“That place… where the imaginary comes into contact with the local and the real, is what we strive to create.” Michael Pisaro, Ten Encounters
In the West Yorkshire Police control room we used the word ‘locus’ to describe Pisaro’s place-which-is-not-a-place, a descriptor for the cloud of subjectivities and contingencies that exists around initial reports of any incident before a scene can be established. A ‘scene’ has actors, script, setting, spatial-temporal bounds and a context within a larger narrative. The locus is more slippery. ‘Locus’ means a place, position or configuration of co-ordinates – but it can also describe a focal point of activity or concentration. There are loci of events, of ideas, of possibility, of uncertainty. Through custom and practice, West Yorkshire Police parlance defined the ‘locus’ as a superposition of potentials, mapped from emergency calls, that sets the parameters for an initial response. The ‘scene’ is the collapse into materiality of those potentials, determined when officers arrive and make their assessment. The struggle in emergency response, always, is for an accuracy of relation of locus to scene. Continue reading “Seth Cooke ‘No Locus’”
Is my primary responsibility as a composer merely the creation of substantive concepts and structures, or am I responsible for the formation and maintenance of a proper environment for such structures?
Beyond this the question must be asked:

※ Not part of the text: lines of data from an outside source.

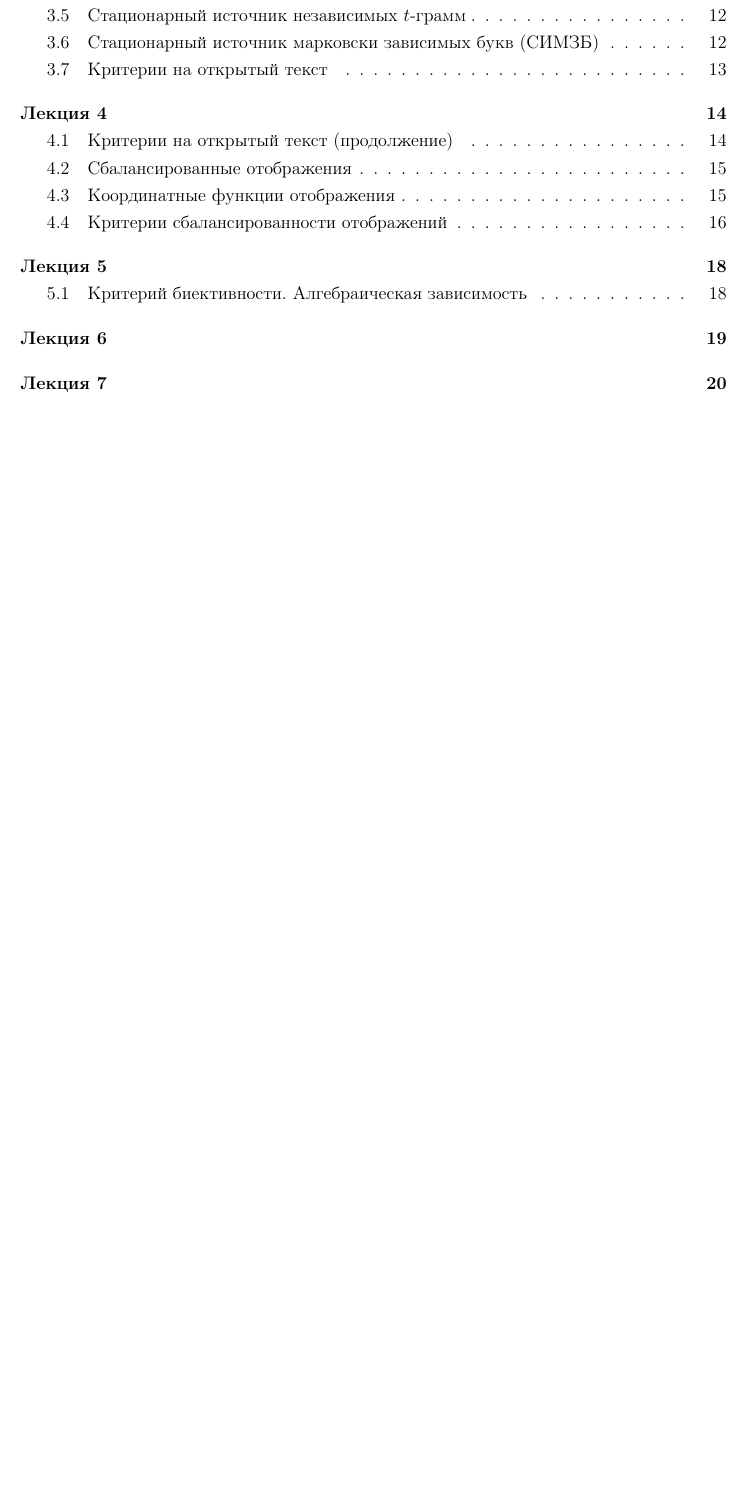
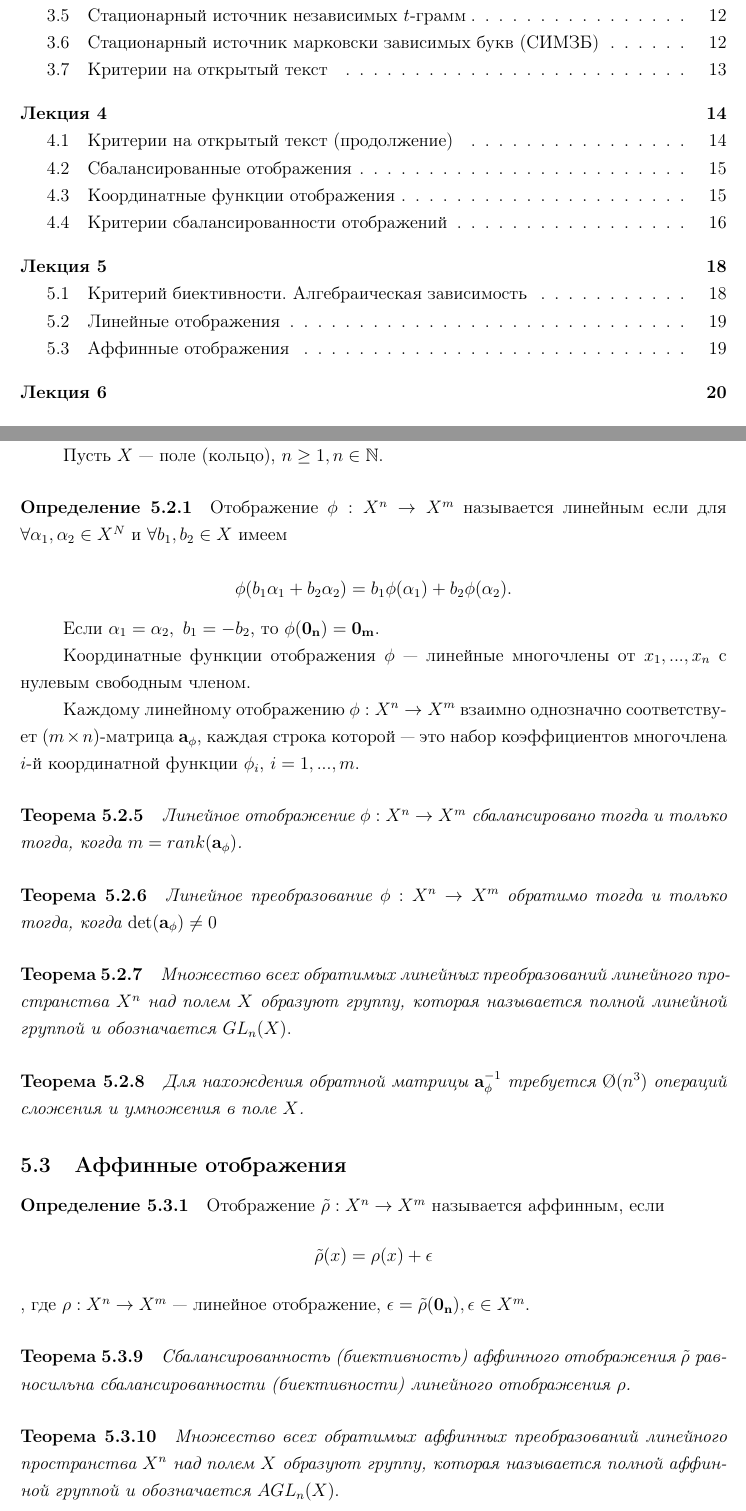
Before and after one commit to Fe-Ti/KMZI, a LaTeX document (lections-1.tex): part of page 2 of 24 before the commit and two parts of pages 2 and 19 of 25 after it, the two joined at a grey line, cut so that both start at the same text, the shorter picture padded with empty space. Compiled offline with pdfLaTeX.

Commit message:
Finished lection 5

```diff
--- a/lections-1.tex
+++ b/lections-1.tex
@@ -664,10 +664,44 @@ g(\phi_1(\beta_1,...,\beta_n),...,\phi_n(\beta_1,...,\beta_n)) = b.
 $$
 Соответственно $\Phi$ алгебраически зависимо. $\blacksquare$
 
+\subsection{Линейные отображения}
+Пусть $X$ --- поле (кольцо), $n \ge 1, n \in \mathbb{N}$.
 
+\defn
+Отображение $\phi: X^n \rightarrow X^m$ называется линейным если для $\forall \alpha_1, \alpha_2 \in X^N$ и $\forall b_1, b_2 \in X$ имеем
+
+$$
+\phi(b_1 \alpha_1 + b_2 \alpha_2) = b_1 \phi(\alpha_1) + b_2 \phi(\alpha_2).
+$$
+
+Если $\alpha_1 = \alpha_2, ~ b_1 = -b_2$, то $\phi(\mathbf{0_n}) = \mathbf{0_m}$.
+
+Координатные функции отображения $\phi$ --- линейные многочлены от $x_1, ..., x_n$ с нулевым свободным членом.
+
+Каждому линейному отображению $\phi: X^n \rightarrow X^m$ взаимно однозначно соответствует $(m \times n)$-матрица $\mathbf{a}_{\phi}$, каждая строка которой --- это набор коэффициентов многочлена $i$-й координатной функции $\phi_i$, $i = 1,...,m.$
+
+\theorem{Линейное отображение $\phi:X^n \rightarrow X^m$ сбалансировано тогда и только тогда, когда $m = rank(\mathbf{a}_{\phi})$.}
+
+\theorem{Линейное преобразование $\phi:X^n \rightarrow X^m$ обратимо тогда и только тогда, когда $\det(\mathbf{a}_{\phi}) \ne 0$}
+
+\theorem{Множество всех обратимых линейных преобразований линейного пространства $X^n$ над полем $X$ образуют группу, которая называется полной линейной группой и обозначается $GL_n(X).$}
+
+\theorem{Для нахождения обратной матрицы $\mathbf{a}_{\phi}^{-1}$ требуется $\O(n^3)$ операций сложения и умножения в поле $X$.}
+
+
+\subsection{Аффинные отображения}
+
+\defn
+Отображение $\tilde{\rho}: X^n \rightarrow X^m$ называется аффинным, если $$\tilde{\rho}(x) = \rho (x) + \epsilon$$, где $\rho: X^n \rightarrow X^m$ --- линейное отображение, $\epsilon = \tilde{\rho}(\mathbf{0_n}), \epsilon \in X^m$.
+
+\theorem{Сбалансированность (биективность) аффинного отображения $\tilde{\rho}$ равносильна сбалансированности (биективности) линейного отображения $\rho$.}
+
+\theorem{Множество всех обратимых аффинных преобразований линейного пространства $X^n$ над полем $X$ образуют группу, которая называется полной аффинной группой и обозначается $AGL_n(X).$}
 
 \pagebreak
 \lection{Лекция 6}
+
+
 
 
 \pagebreak
```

What are the contextual limits for such an environment and of what might appropriate maintenance consist? Continue reading “David Dunn ‘An Expository Journal of Extractions from Wilderness’”